[Web page edit records]
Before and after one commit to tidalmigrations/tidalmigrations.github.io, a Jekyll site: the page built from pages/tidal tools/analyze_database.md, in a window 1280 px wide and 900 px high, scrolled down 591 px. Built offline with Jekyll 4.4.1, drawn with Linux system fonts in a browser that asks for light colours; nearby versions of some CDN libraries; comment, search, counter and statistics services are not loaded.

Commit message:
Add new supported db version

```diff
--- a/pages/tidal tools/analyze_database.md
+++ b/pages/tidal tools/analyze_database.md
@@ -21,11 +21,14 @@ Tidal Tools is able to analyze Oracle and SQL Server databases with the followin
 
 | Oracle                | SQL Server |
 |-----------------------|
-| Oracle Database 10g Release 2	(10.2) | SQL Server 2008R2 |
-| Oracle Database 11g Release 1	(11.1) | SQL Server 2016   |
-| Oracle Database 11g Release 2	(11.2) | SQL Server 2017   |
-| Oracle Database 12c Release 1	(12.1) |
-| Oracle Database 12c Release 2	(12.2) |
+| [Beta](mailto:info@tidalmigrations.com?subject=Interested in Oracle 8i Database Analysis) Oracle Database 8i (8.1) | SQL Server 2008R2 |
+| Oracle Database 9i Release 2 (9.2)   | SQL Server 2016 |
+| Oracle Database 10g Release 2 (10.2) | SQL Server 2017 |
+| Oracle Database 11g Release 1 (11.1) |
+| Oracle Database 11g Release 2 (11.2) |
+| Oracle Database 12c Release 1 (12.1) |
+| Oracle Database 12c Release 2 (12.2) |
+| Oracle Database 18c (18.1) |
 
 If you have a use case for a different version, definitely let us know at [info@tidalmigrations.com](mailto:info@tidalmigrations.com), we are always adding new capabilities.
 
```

> _Work task_
Looking at the records above, count the lines with the word "mailto" in them; reply with the number only.

> _Expected output_
2